Lewis: But how do you do cancer care over video? Don’t you have to show up in person for chemo and x-rays?
Fischman: Well, that’s an excellent question. And you’re not the only one curious about that. Our colleague, reporter Lydia Denworth, wanted to know about this, too. So I asked her to stop by and explain. Maybe you should start by telling everyone who you are, Lydia.
Lydia Denworth: I’m Lydia Denworth. I’m a science journalist and I’m a contributing editor for Scientific American for the magazine. And I am also now the new columnist for the Science of Health column.
Fischman: Good to have you here. Now, you yourself have done some telehealth, haven’t you?
Denworth: I did. And like many other people in this country during the pandemic, I had some sessions with my psychiatrist, but had to be by video through telehealth instead of in-person. That made me curious. As you know, the pandemic is beginning to abate in from people’s lives about how telehealth is actually being used.
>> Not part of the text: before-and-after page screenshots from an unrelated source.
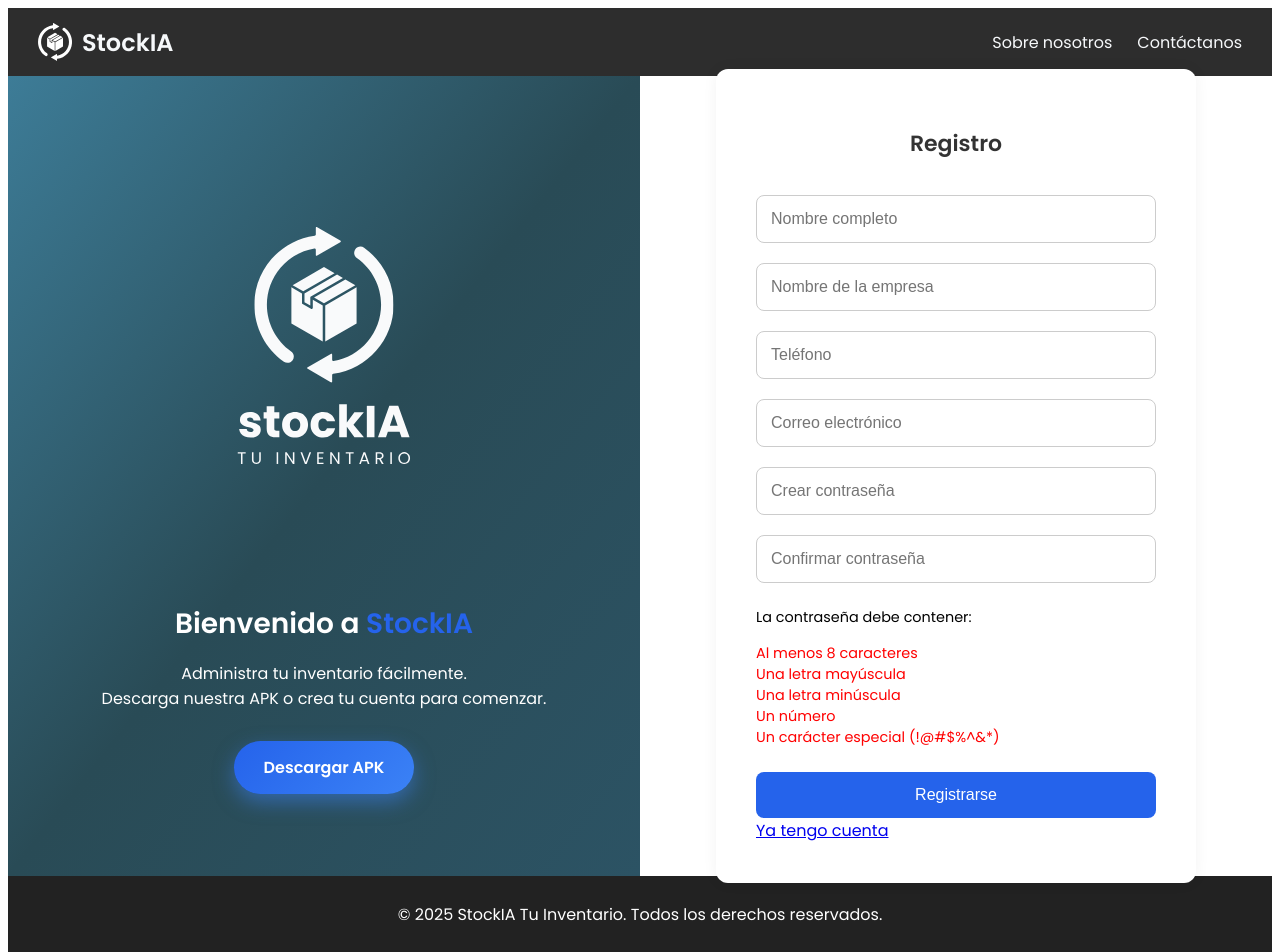
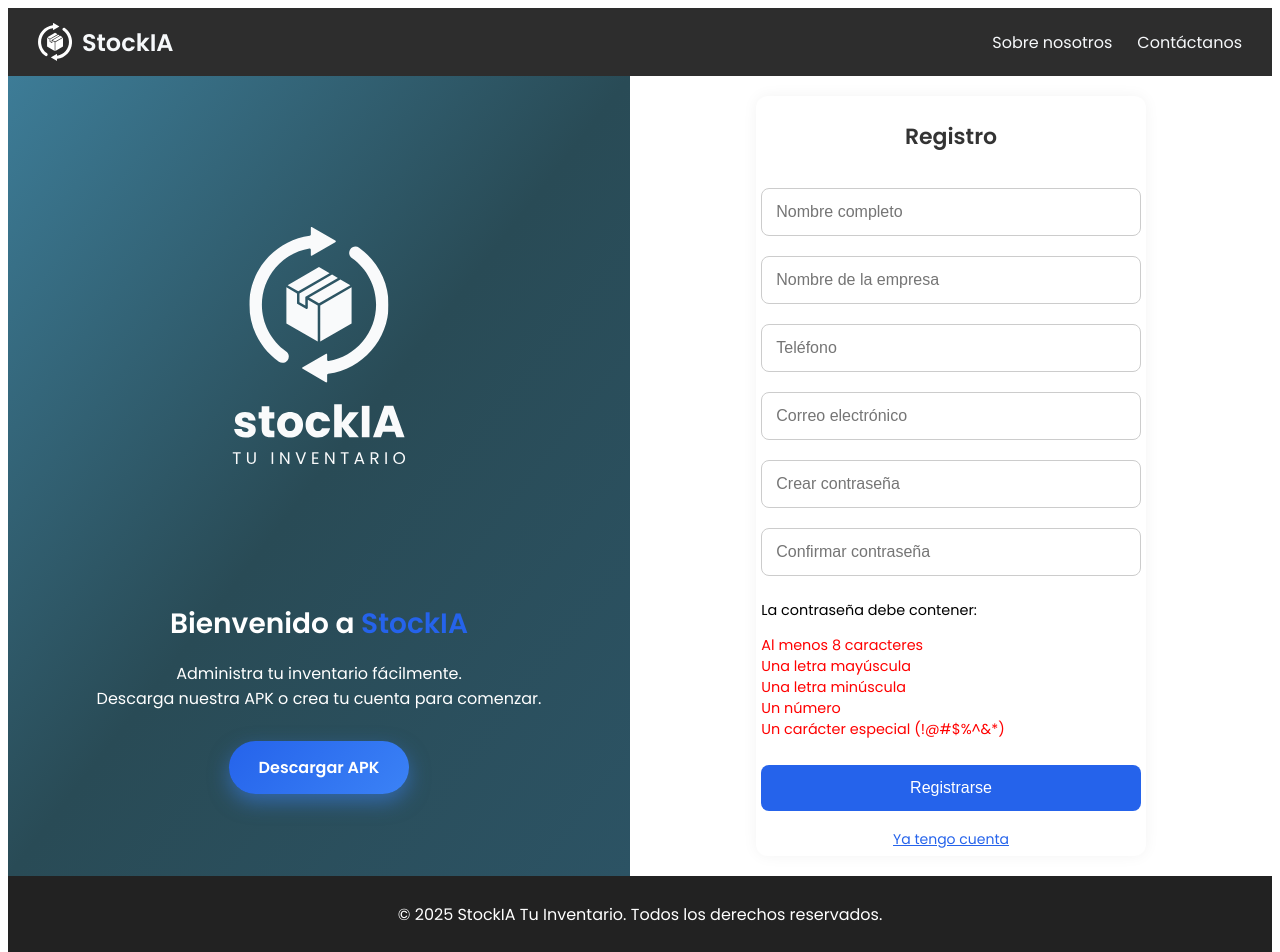
Before and after one commit to Auralopez123/Landing-page, a React (Vite) app: page /register in a window 1280 px wide. Shown: the top 952 px of the page. Built offline with nearby package versions, Linux system fonts and the light colour scheme.

Commit message:
Arreglo de diseño

```diff
--- a/src/components/Register.jsx
+++ b/src/components/Register.jsx
@@ -171,7 +171,7 @@
 
             <div className="button-group">
               <button type="submit">Registrarse</button>
-              <Link to="/login" className="secondary-link">Ya tengo cuenta</Link>
+              <div className="forgot-link"> <Link to="/login" className="secondary-link">Ya tengo cuenta</Link></div>
             </div>
             {registerMessage && (
               <p style={{ color: msgColor, marginTop: '1rem' }}>{registerMessage}</p>
--- a/src/components/dashboard/ProductsSection.jsx
+++ b/src/components/dashboard/ProductsSection.jsx
@@ -66,7 +66,7 @@
                 <img
                   src={
                     p.image_url
-                      ? `hhttps://stock-ia.duckdns.org${p.image_url}`
+                      ? `https://stock-ia.duckdns.org${p.image_url}`
                       : 'src/assets/no_image.jpg'
                   }
                   alt={p.name}
--- a/src/css/contact.css
+++ b/src/css/contact.css
@@ -70,7 +70,7 @@
 
   /* Imagen de contacto */
   .contact-image img {
-    max-width: 420px;
+    max-width: 300px;
     border-radius: 14px;
     box-shadow: 0 10px 25px rgba(0, 0, 0, 0.35);
     transition: transform 0.3s ease;
--- a/src/css/nosotros.css
+++ b/src/css/nosotros.css
@@ -39,7 +39,7 @@
 }
 
 .about-image img {
-  max-width: 50%;
+  max-width: 40%;
   border-radius: 8px;
   box-shadow: 0 4px 10px rgba(0, 0, 0, 0.1);
 }
@@ -62,6 +62,6 @@
   }
 
   .about-image img {
-    max-width: 80%;
+    max-width: 50%;
   }
 }
--- a/src/css/styles.css
+++ b/src/css/styles.css
@@ -90,16 +90,16 @@
     display: flex;
     justify-content: center;
     align-items: center;
-    padding: 40px;
+    padding: 50px;
     border-top-right-radius: 20px;
     border-bottom-right-radius: 20px;
 }
 
 .form-box {
-    width: 100%;
+    width: 70%;
     max-width: 400px;
     background: #fff;
-    padding: 40px;
+    padding: 5px;
     border-radius: 12px;
     box-shadow: 0 0 15px rgba(0, 0, 0, 0.05);
 }
```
Fischman: I can imagine that talk therapy, psychotherapy lends itself to telehealth. But you found some surprises in other medical specialties, didn’t you?
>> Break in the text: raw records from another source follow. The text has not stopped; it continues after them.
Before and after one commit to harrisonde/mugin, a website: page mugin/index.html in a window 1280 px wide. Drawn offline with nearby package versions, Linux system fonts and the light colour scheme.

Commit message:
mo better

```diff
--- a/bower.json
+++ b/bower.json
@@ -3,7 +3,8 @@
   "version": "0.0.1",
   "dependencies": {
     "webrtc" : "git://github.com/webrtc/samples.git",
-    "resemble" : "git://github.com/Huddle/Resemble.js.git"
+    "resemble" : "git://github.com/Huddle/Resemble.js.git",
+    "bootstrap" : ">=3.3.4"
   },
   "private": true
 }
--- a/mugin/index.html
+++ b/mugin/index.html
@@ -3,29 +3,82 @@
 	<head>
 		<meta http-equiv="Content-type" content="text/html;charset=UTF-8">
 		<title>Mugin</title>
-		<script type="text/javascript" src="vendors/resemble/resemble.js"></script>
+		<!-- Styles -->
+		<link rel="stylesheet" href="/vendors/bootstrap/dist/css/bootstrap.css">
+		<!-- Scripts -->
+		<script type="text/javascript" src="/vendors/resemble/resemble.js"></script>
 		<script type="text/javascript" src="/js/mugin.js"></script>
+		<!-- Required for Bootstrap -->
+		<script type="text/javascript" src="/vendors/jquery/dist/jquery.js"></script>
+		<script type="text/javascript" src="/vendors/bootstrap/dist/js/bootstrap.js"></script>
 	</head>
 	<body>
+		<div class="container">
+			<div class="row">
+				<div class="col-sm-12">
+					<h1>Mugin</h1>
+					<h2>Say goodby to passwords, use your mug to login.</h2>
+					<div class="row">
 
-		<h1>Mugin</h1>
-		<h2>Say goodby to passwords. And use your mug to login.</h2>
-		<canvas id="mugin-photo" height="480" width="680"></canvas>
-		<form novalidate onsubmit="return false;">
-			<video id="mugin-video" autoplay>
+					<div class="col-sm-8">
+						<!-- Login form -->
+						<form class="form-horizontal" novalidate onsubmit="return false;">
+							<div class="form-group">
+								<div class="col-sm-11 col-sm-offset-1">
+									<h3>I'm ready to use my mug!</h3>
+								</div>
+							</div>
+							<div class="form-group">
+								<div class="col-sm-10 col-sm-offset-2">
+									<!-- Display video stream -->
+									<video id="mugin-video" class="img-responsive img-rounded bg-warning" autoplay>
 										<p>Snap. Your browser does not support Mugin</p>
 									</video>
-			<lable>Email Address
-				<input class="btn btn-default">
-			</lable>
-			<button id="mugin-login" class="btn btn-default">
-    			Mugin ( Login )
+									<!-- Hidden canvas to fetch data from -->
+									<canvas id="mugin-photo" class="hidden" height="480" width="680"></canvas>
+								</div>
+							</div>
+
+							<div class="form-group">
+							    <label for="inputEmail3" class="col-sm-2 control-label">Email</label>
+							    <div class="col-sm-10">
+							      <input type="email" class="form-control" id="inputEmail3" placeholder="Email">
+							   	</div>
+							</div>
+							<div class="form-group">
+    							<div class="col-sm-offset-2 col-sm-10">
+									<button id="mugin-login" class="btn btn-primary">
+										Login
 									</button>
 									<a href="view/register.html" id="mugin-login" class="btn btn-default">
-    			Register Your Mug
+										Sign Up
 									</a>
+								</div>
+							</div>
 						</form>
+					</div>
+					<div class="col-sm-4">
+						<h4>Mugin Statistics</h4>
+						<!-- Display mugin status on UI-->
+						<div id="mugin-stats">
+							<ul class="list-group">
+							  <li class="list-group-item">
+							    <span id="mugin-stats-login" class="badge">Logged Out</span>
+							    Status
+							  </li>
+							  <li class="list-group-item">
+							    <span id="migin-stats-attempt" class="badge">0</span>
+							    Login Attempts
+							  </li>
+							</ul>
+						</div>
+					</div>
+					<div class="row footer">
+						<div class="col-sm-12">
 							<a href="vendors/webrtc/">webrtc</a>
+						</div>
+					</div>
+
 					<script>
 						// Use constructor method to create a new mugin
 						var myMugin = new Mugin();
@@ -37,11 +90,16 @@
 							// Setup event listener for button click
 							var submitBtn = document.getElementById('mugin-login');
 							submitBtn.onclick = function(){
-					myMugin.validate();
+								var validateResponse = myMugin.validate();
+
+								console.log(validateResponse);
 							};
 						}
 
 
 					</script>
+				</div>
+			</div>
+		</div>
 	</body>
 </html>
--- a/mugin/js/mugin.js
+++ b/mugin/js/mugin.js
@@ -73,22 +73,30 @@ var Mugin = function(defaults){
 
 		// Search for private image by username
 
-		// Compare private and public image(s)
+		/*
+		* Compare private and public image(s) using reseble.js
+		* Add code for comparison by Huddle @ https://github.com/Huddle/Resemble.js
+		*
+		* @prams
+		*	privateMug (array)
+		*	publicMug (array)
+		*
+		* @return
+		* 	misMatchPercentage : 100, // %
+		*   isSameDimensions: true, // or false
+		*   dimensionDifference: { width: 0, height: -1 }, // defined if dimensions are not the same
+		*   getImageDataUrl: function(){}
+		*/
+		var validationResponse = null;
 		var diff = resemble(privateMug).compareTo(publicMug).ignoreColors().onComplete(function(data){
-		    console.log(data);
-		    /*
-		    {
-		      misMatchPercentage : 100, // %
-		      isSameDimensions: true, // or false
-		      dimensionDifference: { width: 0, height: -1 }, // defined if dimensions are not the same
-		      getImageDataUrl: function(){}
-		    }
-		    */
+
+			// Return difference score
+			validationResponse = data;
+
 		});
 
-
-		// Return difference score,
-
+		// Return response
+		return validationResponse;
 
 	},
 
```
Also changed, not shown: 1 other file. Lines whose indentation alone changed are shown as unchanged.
Denworth: I did. But it turns out that things like cancer care also are making quite substantial use of telehealth in places.
Fischman: How can you care for a cancer patient through a video link?
Denworth: You usually have to go to the doctor quite a lot and it turns out that you can cut out like a big chunk of those appointments, the ones that don’t require things like an infusion for immunotherapy. So when you’re talking to your doctor and checking in with your doctor, you can do those appointments virtually and save everybody some time.
Fischman: Does that work as well as getting in your car and driving to your doctor’s office or to a hospital?
Denworth: It absolutely does. There are a lot of medicine that is still a conversation between a patient and a doctor. There are some some specialties that are finding there are real advantages to talking to people in their homes or endocrinologists who treat diabetes can also see people at home and get more kind of clues to what their home life is like, what their diet might be like at home, and how things are going.
Lewis: Lydia does make some good points. But I do wonder how these virtual visits compare to in-person visits for quality of care.
Fischman: It turns out that they actually stack up pretty well., Tanya. There have been a few studies checking up on care. Nearly 90 percent of the time a virtual diagnosis agreed with a later diagnosis made in person, researchers reported in the journal JAMA Network Open last year, and another study of more than 500,000 patients found equal or better outcomes for telehealth across 13 of 16 primary care measures such as management of diabetes and getting signed up for flu shots.
Lewis: That’s pretty good. I guess another advantage is in rural areas where your doctor can be hours away, but virtually you can save all that time and money commuting, and you don’t have to take a whole day off work.
Fischman: Lydia goes into this in a lot more detail there in her article on Telehealth for SciAm, which you can read online starting in the middle of March and in the April print issue.
Your Health Quickly is produced and edited by Jeff DelViscio, Tulika Bose and Kelso Harper.
Lewis: The show is one of Scientific American’s Science, Quickly podcasts. Subscribe to Science, Quickly wherever you get your podcasts.
Fischman: And don’t forget to go to SciAm.com for updated and in-depth health news.
Lewis: We’ll be back in two weeks. Talk to you then.